# WORK INSTRUCTION:
Before repeating the entries below, strip out every picture and keep all else as it is.

# THE RECORDS:
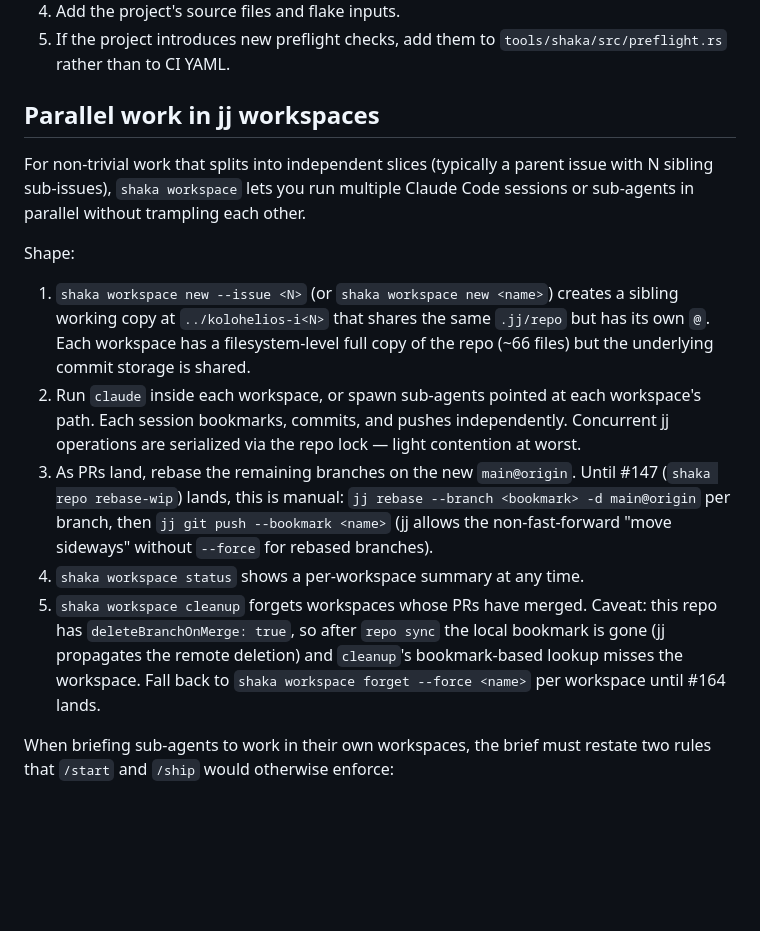
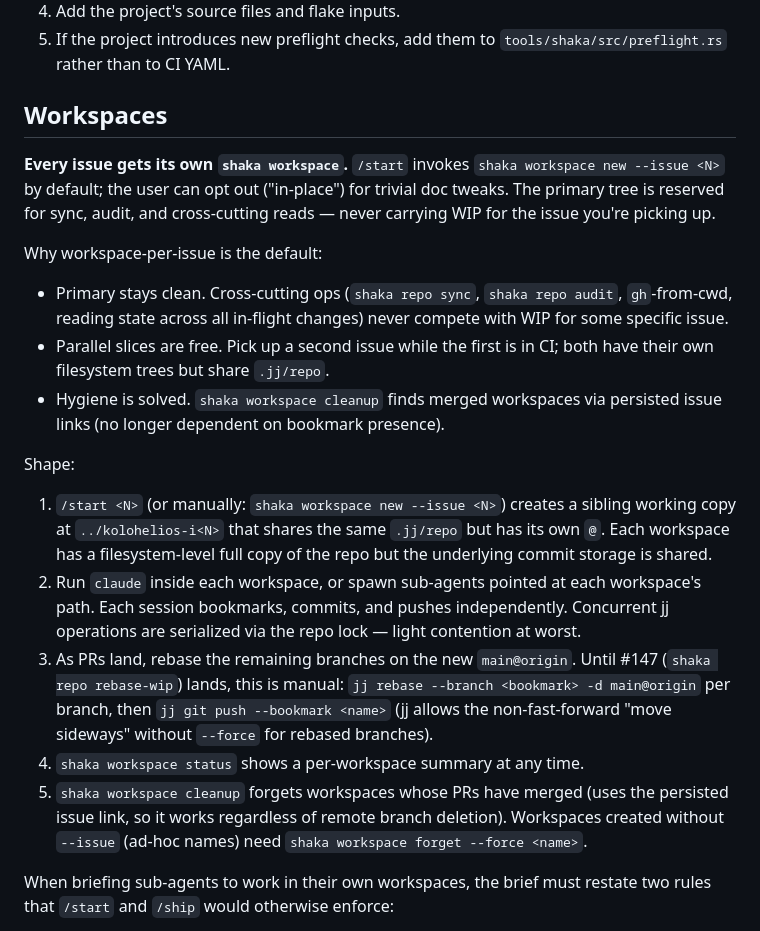
Before and after one commit to kolohelios/kolohelios, a Markdown page: CLAUDE.md, the part around the change. Drawn GitHub-style; blank space fills up the shorter version.

```diff
--- a/CLAUDE.md
+++ b/CLAUDE.md
@@ -204,20 +204,31 @@ hand for now — `project new` only ships the rust template:
 5. If the project introduces new preflight checks, add them to
    `tools/shaka/src/preflight.rs` rather than to CI YAML.
 
-## Parallel work in jj workspaces
+## Workspaces
 
-For non-trivial work that splits into independent slices (typically a
-parent issue with N sibling sub-issues), `shaka workspace` lets you run
-multiple Claude Code sessions or sub-agents in parallel without
-trampling each other.
+**Every issue gets its own `shaka workspace`.** `/start` invokes
+`shaka workspace new --issue <N>` by default; the user can opt out
+("in-place") for trivial doc tweaks. The primary tree is reserved for
+sync, audit, and cross-cutting reads — never carrying WIP for the
+issue you're picking up.
+
+Why workspace-per-issue is the default:
+
+- Primary stays clean. Cross-cutting ops (`shaka repo sync`,
+  `shaka repo audit`, `gh`-from-cwd, reading state across all in-flight
+  changes) never compete with WIP for some specific issue.
+- Parallel slices are free. Pick up a second issue while the first is
+  in CI; both have their own filesystem trees but share `.jj/repo`.
+- Hygiene is solved. `shaka workspace cleanup` finds merged workspaces
+  via persisted issue links (no longer dependent on bookmark presence).
 
 Shape:
 
-1. `shaka workspace new --issue <N>` (or `shaka workspace new <name>`)
+1. `/start <N>` (or manually: `shaka workspace new --issue <N>`)
    creates a sibling working copy at `../kolohelios-i<N>` that shares
    the same `.jj/repo` but has its own `@`. Each workspace has a
-   filesystem-level full copy of the repo (~66 files) but the underlying
-   commit storage is shared.
+   filesystem-level full copy of the repo but the underlying commit
+   storage is shared.
 2. Run `claude` inside each workspace, or spawn sub-agents pointed at
    each workspace's path. Each session bookmarks, commits, and pushes
    independently. Concurrent jj operations are serialized via the repo
@@ -228,12 +239,10 @@ Shape:
    `jj git push --bookmark <name>` (jj allows the non-fast-forward
    "move sideways" without `--force` for rebased branches).
 4. `shaka workspace status` shows a per-workspace summary at any time.
-5. `shaka workspace cleanup` forgets workspaces whose PRs have merged.
-   Caveat: this repo has `deleteBranchOnMerge: true`, so after `repo
-   sync` the local bookmark is gone (jj propagates the remote
-   deletion) and `cleanup`'s bookmark-based lookup misses the
-   workspace. Fall back to `shaka workspace forget --force <name>`
-   per workspace until #164 lands.
+5. `shaka workspace cleanup` forgets workspaces whose PRs have merged
+   (uses the persisted issue link, so it works regardless of remote
+   branch deletion). Workspaces created without `--issue` (ad-hoc
+   names) need `shaka workspace forget --force <name>`.
 
 When briefing sub-agents to work in their own workspaces, the brief must
 restate two rules that `/start` and `/ship` would otherwise enforce:
```
Also changed, not shown: .claude/commands/start.md (+40 -24 lines).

# TASK RESPONSE:
Before and after one commit to kolohelios/kolohelios, a Markdown page: CLAUDE.md, the part around the change. Drawn GitHub-style; blank space fills up the shorter version.

```diff
--- a/CLAUDE.md
+++ b/CLAUDE.md
@@ -204,20 +204,31 @@ hand for now — `project new` only ships the rust template:
 5. If the project introduces new preflight checks, add them to
    `tools/shaka/src/preflight.rs` rather than to CI YAML.
 
-## Parallel work in jj workspaces
+## Workspaces
 
-For non-trivial work that splits into independent slices (typically a
-parent issue with N sibling sub-issues), `shaka workspace` lets you run
-multiple Claude Code sessions or sub-agents in parallel without
-trampling each other.
+**Every issue gets its own `shaka workspace`.** `/start` invokes
+`shaka workspace new --issue <N>` by default; the user can opt out
+("in-place") for trivial doc tweaks. The primary tree is reserved for
+sync, audit, and cross-cutting reads — never carrying WIP for the
+issue you're picking up.
+
+Why workspace-per-issue is the default:
+
+- Primary stays clean. Cross-cutting ops (`shaka repo sync`,
+  `shaka repo audit`, `gh`-from-cwd, reading state across all in-flight
+  changes) never compete with WIP for some specific issue.
+- Parallel slices are free. Pick up a second issue while the first is
+  in CI; both have their own filesystem trees but share `.jj/repo`.
+- Hygiene is solved. `shaka workspace cleanup` finds merged workspaces
+  via persisted issue links (no longer dependent on bookmark presence).
 
 Shape:
 
-1. `shaka workspace new --issue <N>` (or `shaka workspace new <name>`)
+1. `/start <N>` (or manually: `shaka workspace new --issue <N>`)
    creates a sibling working copy at `../kolohelios-i<N>` that shares
    the same `.jj/repo` but has its own `@`. Each workspace has a
-   filesystem-level full copy of the repo (~66 files) but the underlying
-   commit storage is shared.
+   filesystem-level full copy of the repo but the underlying commit
+   storage is shared.
 2. Run `claude` inside each workspace, or spawn sub-agents pointed at
    each workspace's path. Each session bookmarks, commits, and pushes
    independently. Concurrent jj operations are serialized via the repo
@@ -228,12 +239,10 @@ Shape:
    `jj git push --bookmark <name>` (jj allows the non-fast-forward
    "move sideways" without `--force` for rebased branches).
 4. `shaka workspace status` shows a per-workspace summary at any time.
-5. `shaka workspace cleanup` forgets workspaces whose PRs have merged.
-   Caveat: this repo has `deleteBranchOnMerge: true`, so after `repo
-   sync` the local bookmark is gone (jj propagates the remote
-   deletion) and `cleanup`'s bookmark-based lookup misses the
-   workspace. Fall back to `shaka workspace forget --force <name>`
-   per workspace until #164 lands.
+5. `shaka workspace cleanup` forgets workspaces whose PRs have merged
+   (uses the persisted issue link, so it works regardless of remote
+   branch deletion). Workspaces created without `--issue` (ad-hoc
+   names) need `shaka workspace forget --force <name>`.
 
 When briefing sub-agents to work in their own workspaces, the brief must
 restate two rules that `/start` and `/ship` would otherwise enforce:
```
Also changed, not shown: .claude/commands/start.md (+40 -24 lines).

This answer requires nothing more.